Organizational Concepts and Design

How Much is Enough

In this tumultuous time of COVID-19 quarantine, we have all modified our lives by keeping safe distance, staying home, eliminating contact with all others—and wearing masks in all public spaces. And most of us are eating out less and visiting grocery stores in greater frequency. This is where shopping lists and recipes on phones or photos of your pantry can come in handy!

After realizing stores couldn’t keep up with the demand, despite stellar efforts of all members of supply chain from farmers to truckers, to grocery stockers, so we ultimately recognized the rationing of certain supplies and took heed to stock up on the essentials: toilet paper, cleaning products and wipes, coffee, food, and beverages, plus the ever-necessary dishwasher and laundry detergents! For better or worse, we have all been privileged with access to ‘just in time’ inventory: translation, if you need something, you swing by your grocer of choice and buy it.

I spent a couple years in a very small north side Chicago efficiency apartment by Lake Michigan near Loyola University where I trained myself to only buy what I could carry several blocks and pray the tiny four passenger elevator would be working that day to get up seven floors to my humble abode! There was virtually zero refrigerator and cabinet storage space and if the elevator was out of service—I got to the fourth floor stairway landing and realized I had purchased entirely too much that day! Getting back
to the basics is kind of refreshing to recognize how little you really NEED—and if you can’t get it, you manage to do without or Google an alternate ingredient or option.

This bodes the question: how much is enough? It depends who you ask, and of course, it’s all relative! For larger families, putting out three meals a day on average is no small task!
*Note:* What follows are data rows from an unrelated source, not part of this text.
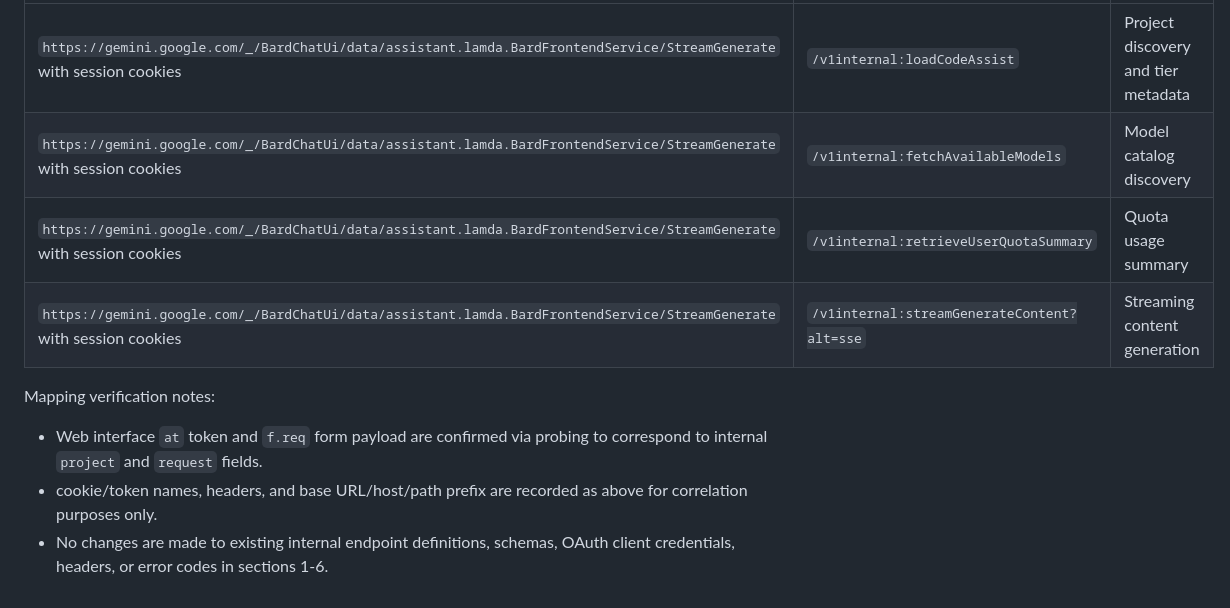
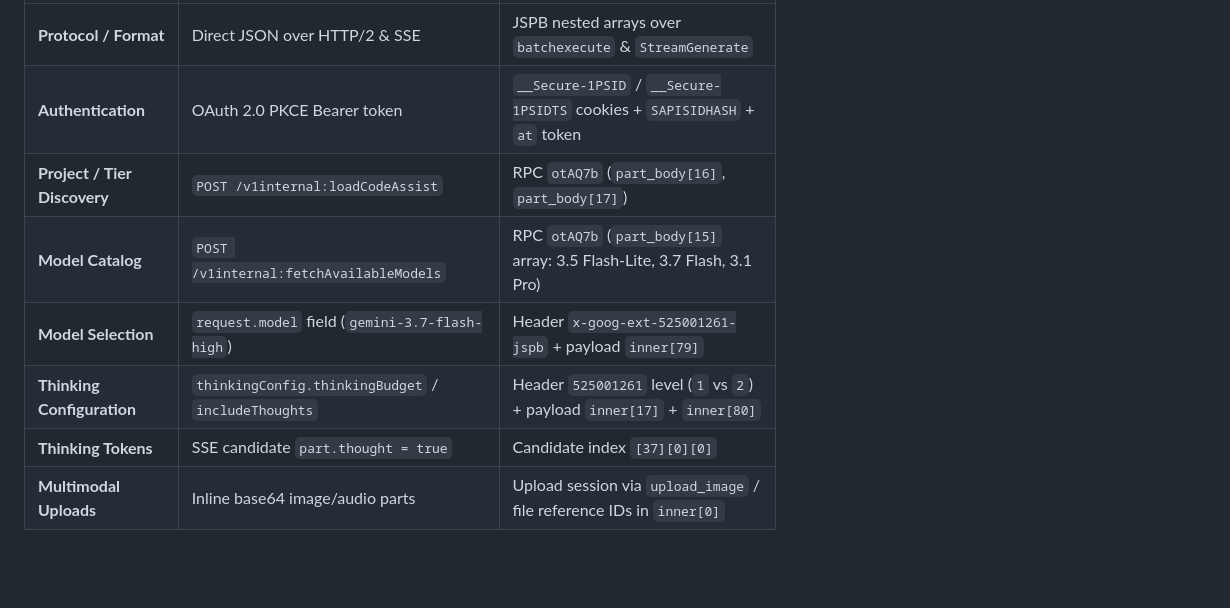
Before and after one commit to luimu64/anti-antigravity, a Markdown page: INTERNAL_API.md, the part around one of its changes. Drawn GitHub-style; blank space fills up the shorter version.

Commit message:
docs: update Gemini Web interface mapping to HanaokaYuzu reverse-engineered protocol

```diff
--- a/INTERNAL_API.md
+++ b/INTERNAL_API.md
@@ -346,10 +425,9 @@ The following mapping correlates web interface source fields to the internal Goo
 |---|---|---|
-| `https://gemini.google.com/_/BardChatUi/data/assistant.lamda.BardFrontendService/StreamGenerate` with session cookies | `/v1internal:loadCodeAssist` | Project discovery and tier metadata |
-| `https://gemini.google.com/_/BardChatUi/data/assistant.lamda.BardFrontendService/StreamGenerate` with session cookies | `/v1internal:fetchAvailableModels` | Model catalog discovery |
-| `https://gemini.google.com/_/BardChatUi/data/assistant.lamda.BardFrontendService/StreamGenerate` with session cookies | `/v1internal:retrieveUserQuotaSummary` | Quota usage summary |
-| `https://gemini.google.com/_/BardChatUi/data/assistant.lamda.BardFrontendService/StreamGenerate` with session cookies | `/v1internal:streamGenerateContent?alt=sse` | Streaming content generation |
-
-Mapping verification notes:
-- Web interface `at` token and `f.req` form payload are confirmed via probing to correspond to internal `project` and `request` fields.
-- cookie/token names, headers, and base URL/host/path prefix are recorded as above for correlation purposes only.
-- No changes are made to existing internal endpoint definitions, schemas, OAuth client credentials, headers, or error codes in sections 1-6.
+| **Protocol / Format** | Direct JSON over HTTP/2 & SSE | JSPB nested arrays over `batchexecute` & `StreamGenerate` |
+| **Authentication** | OAuth 2.0 PKCE Bearer token | `__Secure-1PSID` / `__Secure-1PSIDTS` cookies + `SAPISIDHASH` + `at` token |
+| **Project / Tier Discovery** | `POST /v1internal:loadCodeAssist` | RPC `otAQ7b` (`part_body[16]`, `part_body[17]`) |
+| **Model Catalog** | `POST /v1internal:fetchAvailableModels` | RPC `otAQ7b` (`part_body[15]` array: 3.5 Flash-Lite, 3.7 Flash, 3.1 Pro) |
+| **Model Selection** | `request.model` field (`gemini-3.7-flash-high`) | Header `x-goog-ext-525001261-jspb` + payload `inner[79]` |
+| **Thinking Configuration** | `thinkingConfig.thinkingBudget` / `includeThoughts` | Header `525001261` level (`1` vs `2`) + payload `inner[17]` + `inner[80]` |
+| **Thinking Tokens** | SSE candidate `part.thought = true` | Candidate index `[37][0][0]` |
+| **Multimodal Uploads** | Inline base64 image/audio parts | Upload session via `upload_image` / file reference IDs in `inner[0]` |
```
Also changed, not shown: other parts of INTERNAL_API.md (+106 -27 lines).
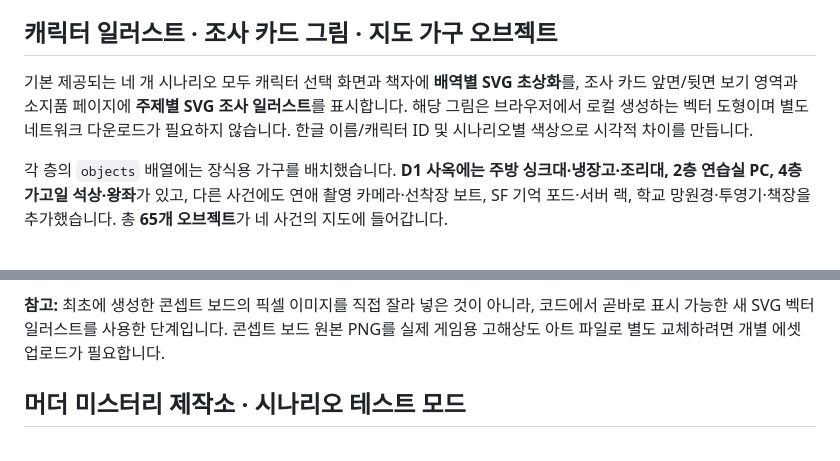
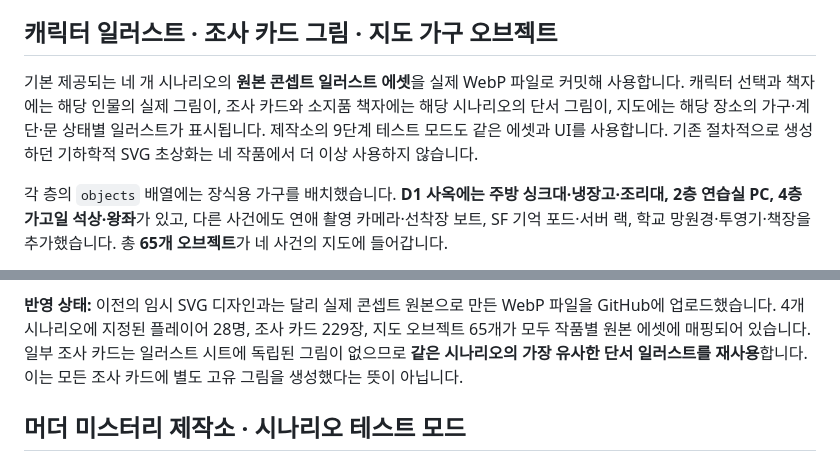
Before and after one commit to rice-eaters-3/rice-eaters, a Markdown page: README.md, 2 parts joined by grey strips. GitHub-like rendering.

```diff
--- a/README.md
+++ b/README.md
@@ -161,7 +161,7 @@ npm test
 
 ## 캐릭터 일러스트 · 조사 카드 그림 · 지도 가구 오브젝트
 
-기본 제공되는 네 개 시나리오 모두 캐릭터 선택 화면과 책자에 **배역별 SVG 초상화**를, 조사 카드 앞면/뒷면 보기 영역과 소지품 페이지에 **주제별 SVG 조사 일러스트**를 표시합니다. 해당 그림은 브라우저에서 로컬 생성하는 벡터 도형이며 별도 네트워크 다운로드가 필요하지 않습니다. 한글 이름/캐릭터 ID 및 시나리오별 색상으로 시각적 차이를 만듭니다.
+기본 제공되는 네 개 시나리오의 **원본 콘셉트 일러스트 에셋**을 실제 WebP 파일로 커밋해 사용합니다. 캐릭터 선택과 책자에는 해당 인물의 실제 그림이, 조사 카드와 소지품 책자에는 해당 시나리오의 단서 그림이, 지도에는 해당 장소의 가구·계단·문 상태별 일러스트가 표시됩니다. 제작소의 9단계 테스트 모드도 같은 에셋과 UI를 사용합니다. 기존 절차적으로 생성하던 기하학적 SVG 초상화는 네 작품에서 더 이상 사용하지 않습니다.
 
 각 층의 `objects` 배열에는 장식용 가구를 배치했습니다. **D1 사옥에는 주방 싱크대·냉장고·조리대, 2층 연습실 PC, 4층 가고일 석상·왕좌**가 있고, 다른 사건에도 연애 촬영 카메라·선착장 보트, SF 기억 포드·서버 랙, 학교 망원경·투영기·책장을 추가했습니다. 총 **65개 오브젝트**가 네 사건의 지도에 들어갑니다.
 
@@ -172,6 +174,6 @@ npm test
 - `/mystery-editor`: 지도 편집기의 **가구·장식 오브젝트** 브러시로 추가/교체/삭제하고 오브젝트의 종류·이름·충돌 옵션을 관리할 수 있습니다.
 
-**참고:** 최초에 생성한 콘셉트 보드의 픽셀 이미지를 직접 잘라 넣은 것이 아니라, 코드에서 곧바로 표시 가능한 새 SVG 벡터 일러스트를 사용한 단계입니다. 콘셉트 보드 원본 PNG를 실제 게임용 고해상도 아트 파일로 별도 교체하려면 개별 에셋 업로드가 필요합니다.
+**반영 상태:** 이전의 임시 SVG 디자인과는 달리 실제 콘셉트 원본으로 만든 WebP 파일을 GitHub에 업로드했습니다. 4개 시나리오에 지정된 플레이어 28명, 조사 카드 229장, 지도 오브젝트 65개가 모두 작품별 원본 에셋에 매핑되어 있습니다. 일부 조사 카드는 일러스트 시트에 독립된 그림이 없으므로 **같은 시나리오의 가장 유사한 단서 일러스트를 재사용**합니다. 이는 모든 조사 카드에 별도 고유 그림을 생성했다는 뜻이 아닙니다.
 
 
 ## 머더 미스터리 제작소 · 시나리오 테스트 모드
```
Also changed, not shown: other parts of README.md (+3 -1 lines).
Grant it, without any school activities there’s probably fewer fast food drive through stops that may not be the healthiest options and thankfully, many people are supporting restaurants’ carry-out and delivery options. 

Unfortunately, with furloughs, layoffs and 20 million people claiming unemployment, dining in is less of a budget buster. I’m a big fan of Costco’s rotisserie chicken for $4.99 in the St. Louis area and can usually get at least three meals making homemade soup, chicken salad, tetrazzini, pasta salad, the list goes on—but the lines to get into their stores, shop at safe distance and checkout can be a deterrent especially if I just need the chicken! So far, I have only managed to get in and out of Costco with JUST a chicken once in my life after getting gas right before they closed! The staff were laughing that I may have been their only single item purchase all year!

Storage for surplus items requiring refrigeration or freezing can also be a challenge. For any homemade soups, bulk meat purchases, the zip-locked freezer bags with individual portions are a Godsend to flatten out the air and freeze them flat to maximize freezer space and eliminate the packaging. Interestingly, as a Professional Organizer helping clients to better organize their spaces, find things more readily and streamline belongings based on usage frequency, the COVID lock-down has opened an
entirely new perspective. With people taking advantage of the stay at home order, they now have time to really look around their living spaces to determine if their house is functioning well or has merely become a storage facility for ‘too much stuff’!

It’s been enlightening to see all of the social media posts of people selling items, showcasing reorganized closets, basements, garden tools, garages, cars, cabinets and junk drawers! Sometimes life happens and projects get started, but after peeling the onion’s top layer, they may explode into more than you can finish alone. Never fear, help is only a click away! Visit for tips and tricks on streamlining your process, requesting a virtual video consultation, or scheduling a COVID compliant session with full PPE to finish what you started!

Scroll to Top